[[ Dataset open ]]
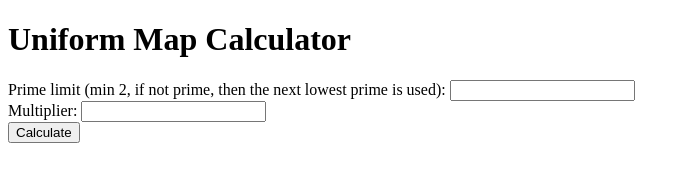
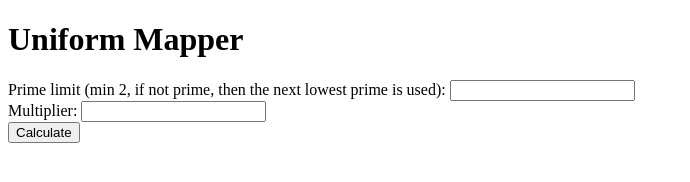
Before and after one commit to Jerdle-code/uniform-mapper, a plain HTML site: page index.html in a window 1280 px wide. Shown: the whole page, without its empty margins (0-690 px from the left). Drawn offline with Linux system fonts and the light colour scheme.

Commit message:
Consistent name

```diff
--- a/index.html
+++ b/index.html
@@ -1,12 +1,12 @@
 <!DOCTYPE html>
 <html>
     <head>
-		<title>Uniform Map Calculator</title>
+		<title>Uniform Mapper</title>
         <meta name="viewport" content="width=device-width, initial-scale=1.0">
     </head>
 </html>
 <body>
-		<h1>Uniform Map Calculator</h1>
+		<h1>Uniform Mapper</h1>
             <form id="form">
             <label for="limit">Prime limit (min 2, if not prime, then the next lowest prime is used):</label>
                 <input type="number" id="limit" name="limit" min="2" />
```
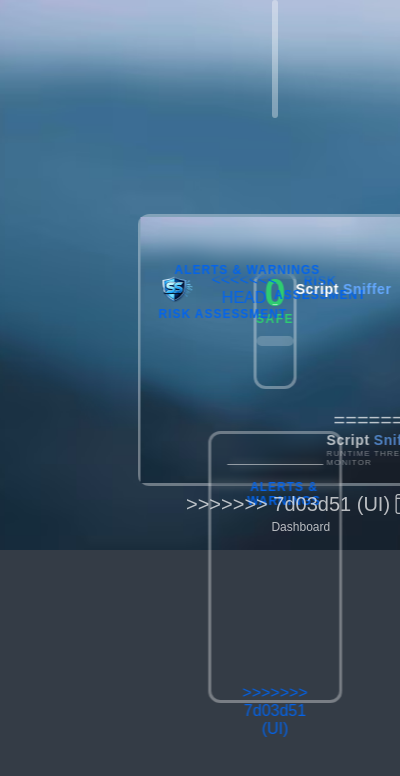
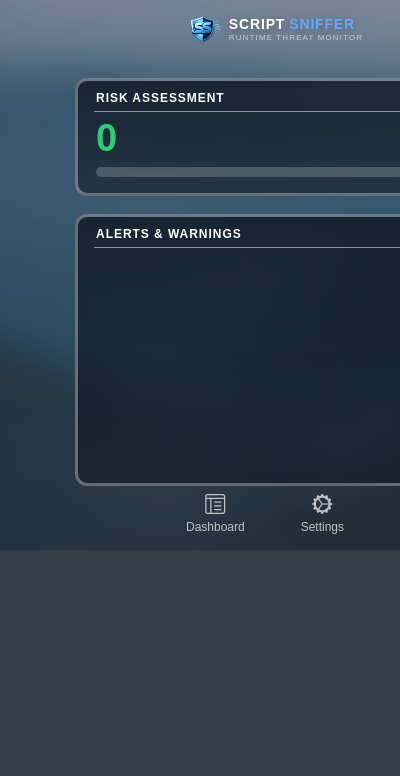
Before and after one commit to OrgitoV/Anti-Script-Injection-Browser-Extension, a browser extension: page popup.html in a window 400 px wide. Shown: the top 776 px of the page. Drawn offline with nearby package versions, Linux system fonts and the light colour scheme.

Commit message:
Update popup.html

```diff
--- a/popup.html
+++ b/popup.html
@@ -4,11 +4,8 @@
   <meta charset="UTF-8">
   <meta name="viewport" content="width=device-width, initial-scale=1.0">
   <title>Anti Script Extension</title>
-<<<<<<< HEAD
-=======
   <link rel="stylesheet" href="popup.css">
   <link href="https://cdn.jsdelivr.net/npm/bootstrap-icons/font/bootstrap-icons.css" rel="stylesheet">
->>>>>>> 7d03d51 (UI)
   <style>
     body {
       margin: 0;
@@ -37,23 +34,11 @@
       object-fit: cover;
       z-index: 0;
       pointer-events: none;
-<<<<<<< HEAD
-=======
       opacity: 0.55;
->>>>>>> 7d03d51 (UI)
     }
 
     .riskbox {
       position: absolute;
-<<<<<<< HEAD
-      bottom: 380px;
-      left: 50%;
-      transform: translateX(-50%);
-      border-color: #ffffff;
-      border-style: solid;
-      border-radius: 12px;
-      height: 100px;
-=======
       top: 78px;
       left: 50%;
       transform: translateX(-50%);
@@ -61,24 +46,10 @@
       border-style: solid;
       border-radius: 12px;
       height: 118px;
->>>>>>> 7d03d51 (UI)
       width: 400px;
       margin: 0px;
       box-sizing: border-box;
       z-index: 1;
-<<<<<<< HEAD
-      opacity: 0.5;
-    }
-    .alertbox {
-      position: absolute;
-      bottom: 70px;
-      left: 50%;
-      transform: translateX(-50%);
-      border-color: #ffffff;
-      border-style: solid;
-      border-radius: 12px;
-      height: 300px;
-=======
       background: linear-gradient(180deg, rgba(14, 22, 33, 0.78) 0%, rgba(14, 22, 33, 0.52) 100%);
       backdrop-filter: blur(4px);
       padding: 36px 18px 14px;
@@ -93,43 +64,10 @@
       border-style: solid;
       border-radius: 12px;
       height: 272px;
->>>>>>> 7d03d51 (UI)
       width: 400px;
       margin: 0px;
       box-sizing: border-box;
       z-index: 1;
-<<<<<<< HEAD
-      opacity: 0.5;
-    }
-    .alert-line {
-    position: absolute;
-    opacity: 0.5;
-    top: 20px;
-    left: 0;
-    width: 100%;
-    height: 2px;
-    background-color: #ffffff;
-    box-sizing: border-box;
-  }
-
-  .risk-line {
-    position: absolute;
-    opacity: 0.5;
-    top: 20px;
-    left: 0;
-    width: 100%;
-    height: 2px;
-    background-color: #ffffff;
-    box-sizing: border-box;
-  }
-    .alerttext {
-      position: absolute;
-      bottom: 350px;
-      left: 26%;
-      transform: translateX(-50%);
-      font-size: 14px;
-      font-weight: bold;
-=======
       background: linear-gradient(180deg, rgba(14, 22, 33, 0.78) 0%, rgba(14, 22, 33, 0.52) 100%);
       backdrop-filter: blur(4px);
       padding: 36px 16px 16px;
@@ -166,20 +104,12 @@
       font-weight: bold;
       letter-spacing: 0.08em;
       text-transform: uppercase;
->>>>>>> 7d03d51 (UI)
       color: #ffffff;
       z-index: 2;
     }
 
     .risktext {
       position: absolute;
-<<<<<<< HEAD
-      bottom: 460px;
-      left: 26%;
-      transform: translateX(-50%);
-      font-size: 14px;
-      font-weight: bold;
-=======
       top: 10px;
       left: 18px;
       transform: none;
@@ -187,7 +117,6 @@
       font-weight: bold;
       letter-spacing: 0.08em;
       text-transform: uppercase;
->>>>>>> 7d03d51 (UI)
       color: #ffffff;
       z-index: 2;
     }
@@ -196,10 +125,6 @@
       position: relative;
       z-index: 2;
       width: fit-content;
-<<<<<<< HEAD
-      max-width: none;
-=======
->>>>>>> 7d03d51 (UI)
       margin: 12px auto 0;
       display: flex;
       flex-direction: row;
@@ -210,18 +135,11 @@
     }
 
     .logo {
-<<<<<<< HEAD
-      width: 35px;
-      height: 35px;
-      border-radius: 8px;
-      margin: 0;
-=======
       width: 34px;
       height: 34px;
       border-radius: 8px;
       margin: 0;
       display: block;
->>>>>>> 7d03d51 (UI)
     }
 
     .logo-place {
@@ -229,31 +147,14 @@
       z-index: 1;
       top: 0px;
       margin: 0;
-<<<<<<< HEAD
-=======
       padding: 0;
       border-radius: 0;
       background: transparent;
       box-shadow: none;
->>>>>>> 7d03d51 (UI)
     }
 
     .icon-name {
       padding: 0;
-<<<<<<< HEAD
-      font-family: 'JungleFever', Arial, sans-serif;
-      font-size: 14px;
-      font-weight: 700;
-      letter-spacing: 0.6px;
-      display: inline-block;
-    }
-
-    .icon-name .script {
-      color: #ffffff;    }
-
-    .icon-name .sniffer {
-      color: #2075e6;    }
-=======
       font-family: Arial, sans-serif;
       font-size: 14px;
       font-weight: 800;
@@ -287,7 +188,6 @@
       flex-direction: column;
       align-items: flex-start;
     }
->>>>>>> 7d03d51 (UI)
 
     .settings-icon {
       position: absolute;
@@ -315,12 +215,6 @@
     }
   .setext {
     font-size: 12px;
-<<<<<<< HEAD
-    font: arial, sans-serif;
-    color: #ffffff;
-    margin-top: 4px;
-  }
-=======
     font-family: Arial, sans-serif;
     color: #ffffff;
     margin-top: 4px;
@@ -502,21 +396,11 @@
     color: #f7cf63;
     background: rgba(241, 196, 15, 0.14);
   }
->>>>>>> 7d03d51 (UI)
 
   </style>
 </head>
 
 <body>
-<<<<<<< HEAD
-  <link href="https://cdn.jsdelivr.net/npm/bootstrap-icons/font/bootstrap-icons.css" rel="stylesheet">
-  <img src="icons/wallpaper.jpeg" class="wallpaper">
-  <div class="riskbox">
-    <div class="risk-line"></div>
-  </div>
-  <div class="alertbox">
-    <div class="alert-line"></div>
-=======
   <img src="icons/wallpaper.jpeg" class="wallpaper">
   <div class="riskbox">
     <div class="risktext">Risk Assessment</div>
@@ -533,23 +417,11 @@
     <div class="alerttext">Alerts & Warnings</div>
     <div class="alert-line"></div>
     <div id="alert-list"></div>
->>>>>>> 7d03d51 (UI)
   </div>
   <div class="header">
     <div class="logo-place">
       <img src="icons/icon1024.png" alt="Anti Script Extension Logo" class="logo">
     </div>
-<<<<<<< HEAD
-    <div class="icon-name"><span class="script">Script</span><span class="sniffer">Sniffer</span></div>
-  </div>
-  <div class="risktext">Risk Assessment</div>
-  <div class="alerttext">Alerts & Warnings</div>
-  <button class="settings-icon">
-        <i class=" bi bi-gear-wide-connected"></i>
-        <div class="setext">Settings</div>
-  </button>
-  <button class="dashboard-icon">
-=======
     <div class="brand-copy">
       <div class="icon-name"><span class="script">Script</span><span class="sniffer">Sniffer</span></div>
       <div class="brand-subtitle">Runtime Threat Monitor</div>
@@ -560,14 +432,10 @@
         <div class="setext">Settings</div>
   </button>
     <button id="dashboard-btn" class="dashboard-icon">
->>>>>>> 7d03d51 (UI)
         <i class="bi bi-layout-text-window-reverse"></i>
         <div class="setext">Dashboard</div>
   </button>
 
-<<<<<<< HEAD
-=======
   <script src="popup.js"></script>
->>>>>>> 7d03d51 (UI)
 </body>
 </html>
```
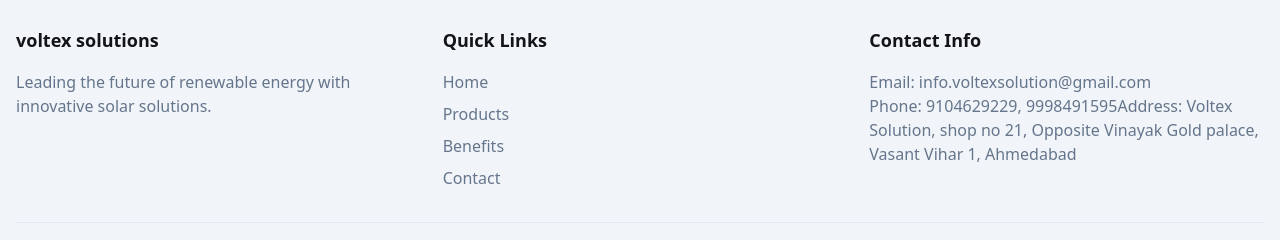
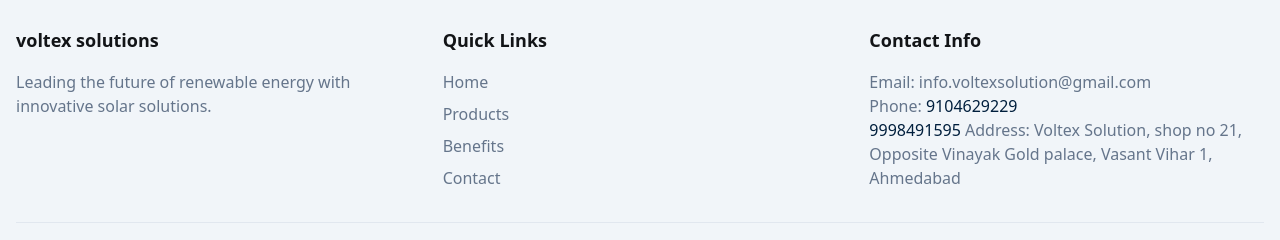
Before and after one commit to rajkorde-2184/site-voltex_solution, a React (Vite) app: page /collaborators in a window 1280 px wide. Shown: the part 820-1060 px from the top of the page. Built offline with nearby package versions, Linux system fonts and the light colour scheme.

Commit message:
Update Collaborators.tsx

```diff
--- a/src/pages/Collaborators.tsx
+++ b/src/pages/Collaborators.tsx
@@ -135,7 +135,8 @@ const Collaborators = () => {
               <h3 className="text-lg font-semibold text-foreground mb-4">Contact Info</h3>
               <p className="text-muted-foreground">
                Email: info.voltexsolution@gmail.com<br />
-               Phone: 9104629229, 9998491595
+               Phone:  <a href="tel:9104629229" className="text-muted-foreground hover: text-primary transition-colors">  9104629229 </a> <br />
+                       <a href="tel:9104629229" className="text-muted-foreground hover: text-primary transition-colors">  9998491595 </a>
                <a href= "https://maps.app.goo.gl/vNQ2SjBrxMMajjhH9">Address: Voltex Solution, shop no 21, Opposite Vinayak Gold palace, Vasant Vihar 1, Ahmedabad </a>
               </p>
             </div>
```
[[ Dataset closed ]]
▶ [Exercise]: When the word "html" turns up on a line of the material above, copy that line.

▶ [Exercise result]:
Before and after one commit to Jerdle-code/uniform-mapper, a plain HTML site: page index.html in a window 1280 px wide. Shown: the whole page, without its empty margins (0-690 px from the left). Drawn offline with Linux system fonts and the light colour scheme.
--- a/index.html
+++ b/index.html
 <!DOCTYPE html>
 <html>
 </html>
Before and after one commit to OrgitoV/Anti-Script-Injection-Browser-Extension, a browser extension: page popup.html in a window 400 px wide. Shown: the top 776 px of the page. Drawn offline with nearby package versions, Linux system fonts and the light colour scheme.
Update popup.html
--- a/popup.html
+++ b/popup.html
 </html>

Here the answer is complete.